View 2: first petrophysics blog from the ship
IODP Expedition 381, the latest Mission-Specific Platform proposal to be initialised, represents the next location on ECORDs sea-bed exploration map. Located in the Gulf of Corinth, Greece, it is the site of at least three carefully placed boreholes designed to resolve some of the biggest questions science currently has about newly forming continental rifts. Continental rifts, the most famous of which in the geological world is probably the East African Rift, are one result when continental plates decide to split and diverge from one another. Unlike the East African Rift, the one here in Corinth is only ~5 million years old (a geological baby), but it is already deep enough to be filling with water.

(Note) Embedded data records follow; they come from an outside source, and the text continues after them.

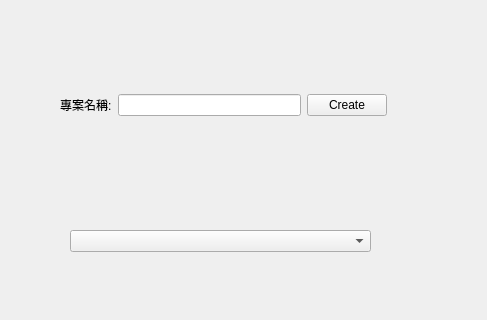
Old version of the form demo.ui in the repository paladinlee/create_project_object; both pictures show x 0 to 487 and y 0 to 320 of the 614 by 481 pixel window.
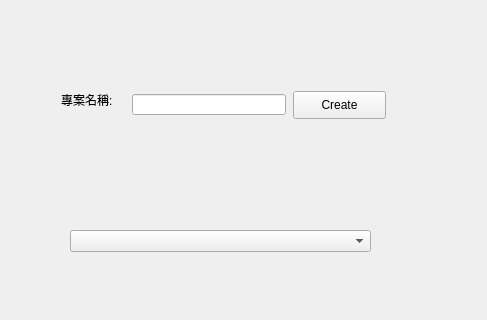
New version of the form.

What changed in the file:
```diff
--- a/demo.ui
+++ b/demo.ui
@@ -42,18 +42,35 @@
      <bool>false</bool>
     </property>
    </widget>
-   <widget class="QWidget" name="layoutWidget">
+   <widget class="QComboBox" name="comboBox">
     <property name="geometry">
      <rect>
-      <x>60</x>
-      <y>90</y>
-      <width>327</width>
-      <height>30</height>
+      <x>70</x>
+      <y>230</y>
+      <width>301</width>
+      <height>22</height>
      </rect>
     </property>
-    <layout class="QHBoxLayout" name="horizontalLayout">
-     <item>
+   </widget>
+   <widget class="QLineEdit" name="txt_ProjectName">
+    <property name="geometry">
+     <rect>
+      <x>132</x>
+      <y>94</y>
+      <width>154</width>
+      <height>21</height>
+     </rect>
+    </property>
+   </widget>
       <widget class="QLabel" name="lbl_ProjectName">
+    <property name="geometry">
+     <rect>
+      <x>61</x>
+      <y>91</y>
+      <width>64</width>
+      <height>18</height>
+     </rect>
+    </property>
        <property name="maximumSize">
         <size>
          <width>261</width>
@@ -64,27 +81,17 @@
         <string>&lt;html&gt;&lt;head/&gt;&lt;body&gt;&lt;p&gt;專案名稱:&lt;/p&gt;&lt;/body&gt;&lt;/html&gt;</string>
        </property>
       </widget>
-     </item>
-     <item>
-      <widget class="QLineEdit" name="txt_ProjectName"/>
-     </item>
-     <item>
       <widget class="QPushButton" name="btn_Create">
+    <property name="geometry">
+     <rect>
+      <x>293</x>
+      <y>91</y>
+      <width>93</width>
+      <height>28</height>
+     </rect>
+    </property>
        <property name="text">
         <string>Create</string>
-       </property>
-      </widget>
-     </item>
-    </layout>
-   </widget>
-   <widget class="QComboBox" name="comboBox">
-    <property name="geometry">
-     <rect>
-      <x>70</x>
-      <y>230</y>
-      <width>301</width>
-      <height>22</height>
-     </rect>
     </property>
    </widget>
   </widget>
```
Lines whose indentation alone changed are shown as unchanged.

Actually I should mention as an aside at this point, there are all sorts of IODP expeditions planned for the future in just about every sub-theme of marine and seafloor research you can imagine and all IODP proposals are available to explore. Or if you would like you can submit your own. Just an idea.
Photo: first view of the morning on the night shift (credit L Phillpot)
Photo: sunrise on first morning at sea on transit from Malta to Corinth (credit L Phillpot)
This view was not a bad introduction to the Mediterranean in fall. However, for those of you with keen eyes, a plastic bottle can be seen in the bottom left bobbing past us as we travel through the middle of the Mediterranean. A sad reminder of the impacts of plastic waste and disposal throughout the world’s oceans.
As for other sights, I get some cracking views of the Fugro Synergy with its derrick all lit-up at night, and probably the calmest views of “Main Street” that I will get for the next 2 months. “Main Street” is the name that we give to the walkway between the entrances of the ECORD containerised labs and offices. All the offshore science happens on “Main Street” from sampling and curation to geochemistry, petrophysics, microscopy and initial analysis. When we are in full swing and the core recovery rate is high, it will be a bustling hive of activity.
Photo: view of "Main Street" (credit L Phillpot)
At the time of writing the vessel is now in Greek waters and about to make its port-call in Corinth to collect all those scientists who will be sailing with us for the next two months as we explore early continental rift processes in ways that they have never been explored before.